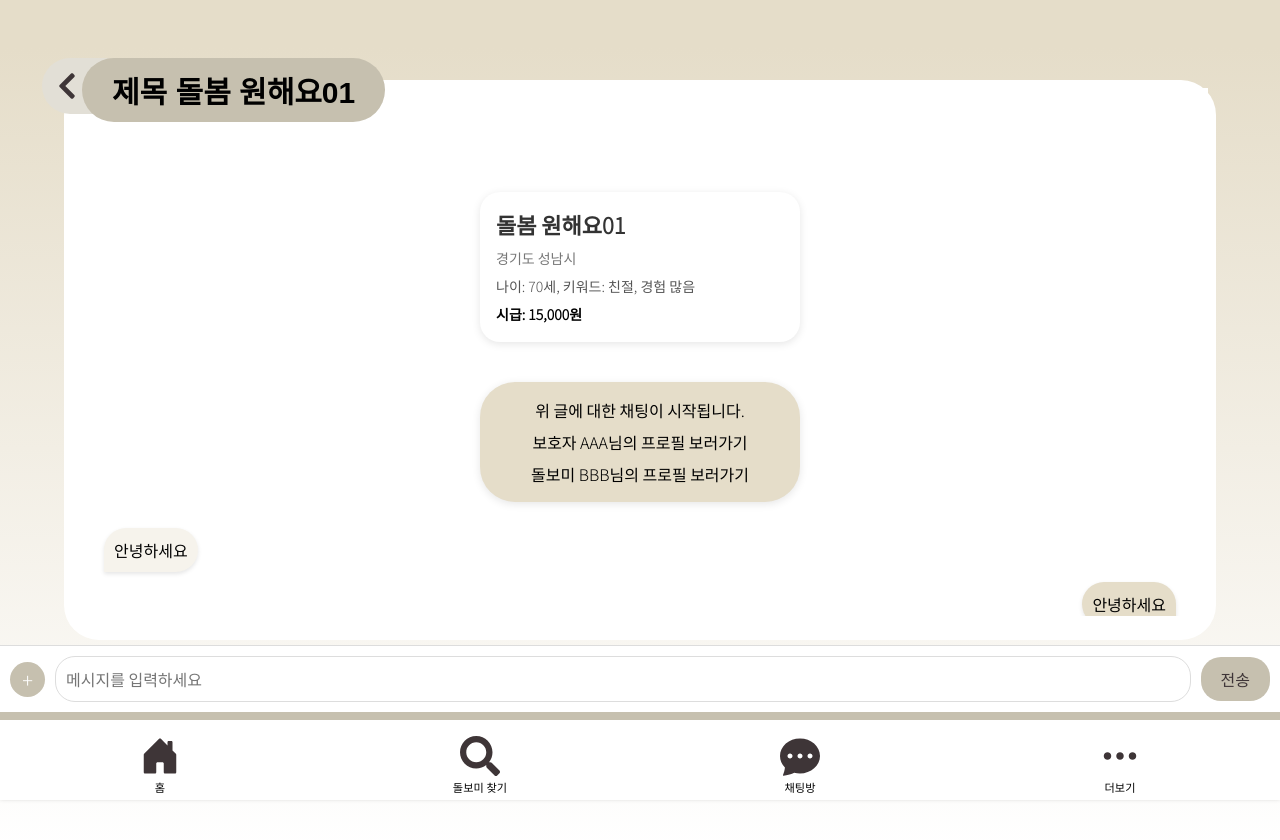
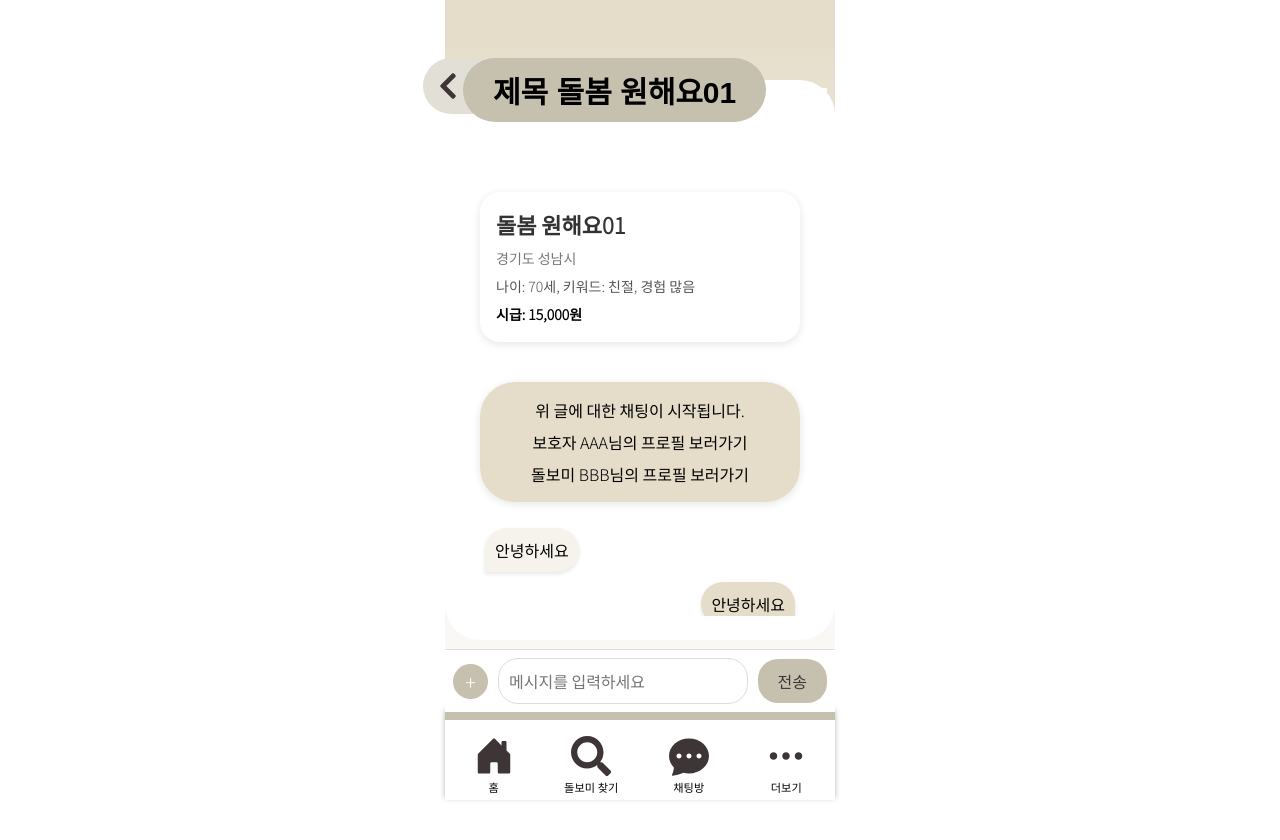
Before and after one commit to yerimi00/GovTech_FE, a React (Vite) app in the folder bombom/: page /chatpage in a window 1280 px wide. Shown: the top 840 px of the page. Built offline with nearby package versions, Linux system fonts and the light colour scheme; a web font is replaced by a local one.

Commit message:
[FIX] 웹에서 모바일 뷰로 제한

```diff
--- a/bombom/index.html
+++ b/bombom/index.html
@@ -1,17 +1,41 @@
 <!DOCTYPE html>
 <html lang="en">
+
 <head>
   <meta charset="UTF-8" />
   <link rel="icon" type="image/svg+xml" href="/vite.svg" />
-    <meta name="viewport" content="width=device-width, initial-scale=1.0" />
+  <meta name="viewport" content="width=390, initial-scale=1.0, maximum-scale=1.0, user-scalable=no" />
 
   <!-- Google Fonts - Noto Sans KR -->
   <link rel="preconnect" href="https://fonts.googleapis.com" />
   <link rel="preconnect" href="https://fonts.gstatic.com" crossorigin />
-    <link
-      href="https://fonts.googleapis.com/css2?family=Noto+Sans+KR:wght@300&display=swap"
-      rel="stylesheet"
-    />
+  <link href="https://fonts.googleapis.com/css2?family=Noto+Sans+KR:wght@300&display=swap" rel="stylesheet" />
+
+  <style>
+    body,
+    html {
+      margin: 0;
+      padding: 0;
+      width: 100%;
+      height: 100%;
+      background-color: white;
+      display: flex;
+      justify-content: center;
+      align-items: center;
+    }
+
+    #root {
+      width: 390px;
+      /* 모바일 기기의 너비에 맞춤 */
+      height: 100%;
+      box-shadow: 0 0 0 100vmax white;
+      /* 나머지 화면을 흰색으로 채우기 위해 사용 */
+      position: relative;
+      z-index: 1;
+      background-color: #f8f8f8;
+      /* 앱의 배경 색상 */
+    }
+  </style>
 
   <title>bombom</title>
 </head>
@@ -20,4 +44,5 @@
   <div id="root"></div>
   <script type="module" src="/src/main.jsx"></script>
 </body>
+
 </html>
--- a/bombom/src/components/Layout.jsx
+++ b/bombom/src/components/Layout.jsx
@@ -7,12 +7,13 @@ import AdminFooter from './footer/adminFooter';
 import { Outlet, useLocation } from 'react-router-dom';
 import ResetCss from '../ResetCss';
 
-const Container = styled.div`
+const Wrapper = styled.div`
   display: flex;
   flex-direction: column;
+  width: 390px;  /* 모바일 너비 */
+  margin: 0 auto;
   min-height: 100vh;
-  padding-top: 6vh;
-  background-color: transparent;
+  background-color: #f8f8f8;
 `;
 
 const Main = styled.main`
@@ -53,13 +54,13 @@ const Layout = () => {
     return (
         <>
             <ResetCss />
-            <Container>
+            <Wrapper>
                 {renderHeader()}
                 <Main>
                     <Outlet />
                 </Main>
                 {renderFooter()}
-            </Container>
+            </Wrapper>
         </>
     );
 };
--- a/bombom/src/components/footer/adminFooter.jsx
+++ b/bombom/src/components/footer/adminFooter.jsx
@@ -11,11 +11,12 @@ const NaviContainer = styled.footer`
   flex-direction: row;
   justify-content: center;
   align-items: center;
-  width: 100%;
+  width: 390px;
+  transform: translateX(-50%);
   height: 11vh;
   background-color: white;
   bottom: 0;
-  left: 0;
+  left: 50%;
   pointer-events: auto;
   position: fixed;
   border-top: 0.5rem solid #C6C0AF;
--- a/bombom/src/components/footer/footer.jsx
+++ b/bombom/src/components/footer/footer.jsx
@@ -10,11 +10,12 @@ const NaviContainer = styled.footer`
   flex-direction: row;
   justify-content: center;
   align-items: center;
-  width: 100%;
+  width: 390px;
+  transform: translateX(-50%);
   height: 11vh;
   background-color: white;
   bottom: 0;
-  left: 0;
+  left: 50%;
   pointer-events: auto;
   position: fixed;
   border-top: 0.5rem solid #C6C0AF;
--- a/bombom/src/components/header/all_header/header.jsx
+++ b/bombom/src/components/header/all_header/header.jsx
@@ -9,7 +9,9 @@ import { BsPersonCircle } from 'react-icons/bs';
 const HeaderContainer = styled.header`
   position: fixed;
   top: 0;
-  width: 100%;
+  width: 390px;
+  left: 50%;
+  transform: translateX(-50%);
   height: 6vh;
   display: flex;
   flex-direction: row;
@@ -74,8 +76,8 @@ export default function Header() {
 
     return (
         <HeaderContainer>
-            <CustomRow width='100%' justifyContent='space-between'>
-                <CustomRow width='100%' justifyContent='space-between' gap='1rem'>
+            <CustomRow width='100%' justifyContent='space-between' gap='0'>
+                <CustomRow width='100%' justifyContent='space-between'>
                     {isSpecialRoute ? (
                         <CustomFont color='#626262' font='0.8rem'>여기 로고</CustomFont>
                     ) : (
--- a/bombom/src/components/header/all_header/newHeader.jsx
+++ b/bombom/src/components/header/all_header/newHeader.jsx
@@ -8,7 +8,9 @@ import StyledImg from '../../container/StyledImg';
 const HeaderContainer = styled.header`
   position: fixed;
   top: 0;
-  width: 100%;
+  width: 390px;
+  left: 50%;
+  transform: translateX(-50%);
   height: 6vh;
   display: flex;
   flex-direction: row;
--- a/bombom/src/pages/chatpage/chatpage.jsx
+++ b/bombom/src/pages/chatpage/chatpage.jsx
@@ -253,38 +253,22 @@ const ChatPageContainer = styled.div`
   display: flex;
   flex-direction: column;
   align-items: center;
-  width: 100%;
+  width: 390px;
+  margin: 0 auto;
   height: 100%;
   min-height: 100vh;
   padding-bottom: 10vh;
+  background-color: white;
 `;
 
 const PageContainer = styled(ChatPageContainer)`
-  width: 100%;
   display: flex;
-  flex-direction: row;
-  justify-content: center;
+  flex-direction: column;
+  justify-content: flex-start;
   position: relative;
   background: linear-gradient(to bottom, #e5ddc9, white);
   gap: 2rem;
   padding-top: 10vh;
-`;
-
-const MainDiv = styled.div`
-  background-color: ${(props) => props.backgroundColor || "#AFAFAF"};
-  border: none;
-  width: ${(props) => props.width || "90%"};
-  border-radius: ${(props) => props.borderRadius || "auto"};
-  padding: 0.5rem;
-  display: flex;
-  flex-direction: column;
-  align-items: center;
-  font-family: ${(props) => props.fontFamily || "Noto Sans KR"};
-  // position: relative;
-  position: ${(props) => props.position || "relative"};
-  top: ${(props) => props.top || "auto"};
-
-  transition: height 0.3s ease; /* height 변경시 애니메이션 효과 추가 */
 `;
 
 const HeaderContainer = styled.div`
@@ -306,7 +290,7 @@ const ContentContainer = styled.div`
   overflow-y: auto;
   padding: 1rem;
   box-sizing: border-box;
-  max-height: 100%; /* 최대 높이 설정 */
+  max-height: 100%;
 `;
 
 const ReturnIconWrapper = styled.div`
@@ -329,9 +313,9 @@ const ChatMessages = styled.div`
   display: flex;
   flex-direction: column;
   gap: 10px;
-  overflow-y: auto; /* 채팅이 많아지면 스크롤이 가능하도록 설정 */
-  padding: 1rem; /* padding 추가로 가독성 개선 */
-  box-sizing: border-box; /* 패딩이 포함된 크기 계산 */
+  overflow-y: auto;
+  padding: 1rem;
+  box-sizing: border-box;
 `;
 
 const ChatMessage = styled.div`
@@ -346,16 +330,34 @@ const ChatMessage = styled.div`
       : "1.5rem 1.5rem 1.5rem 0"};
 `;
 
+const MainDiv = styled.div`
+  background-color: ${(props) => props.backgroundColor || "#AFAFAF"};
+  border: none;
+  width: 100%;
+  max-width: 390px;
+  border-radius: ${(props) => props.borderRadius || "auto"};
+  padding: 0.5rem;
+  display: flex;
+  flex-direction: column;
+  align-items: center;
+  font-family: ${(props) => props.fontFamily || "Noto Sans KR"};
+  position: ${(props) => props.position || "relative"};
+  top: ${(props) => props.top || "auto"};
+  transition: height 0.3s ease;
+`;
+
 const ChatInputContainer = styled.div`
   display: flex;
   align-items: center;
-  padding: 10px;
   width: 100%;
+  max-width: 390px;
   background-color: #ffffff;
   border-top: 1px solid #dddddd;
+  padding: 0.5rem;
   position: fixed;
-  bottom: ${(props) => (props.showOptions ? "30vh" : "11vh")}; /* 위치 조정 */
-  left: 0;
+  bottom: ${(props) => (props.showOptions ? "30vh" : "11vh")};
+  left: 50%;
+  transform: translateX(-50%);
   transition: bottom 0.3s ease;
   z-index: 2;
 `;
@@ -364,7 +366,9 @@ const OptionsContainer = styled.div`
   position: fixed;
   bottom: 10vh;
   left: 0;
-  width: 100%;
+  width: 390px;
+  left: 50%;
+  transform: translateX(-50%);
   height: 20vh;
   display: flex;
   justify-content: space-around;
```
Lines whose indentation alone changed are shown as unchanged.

*About this exercise*. Give the number of lines in the material above that include the string "background", with no further text.

*Written solution*. 11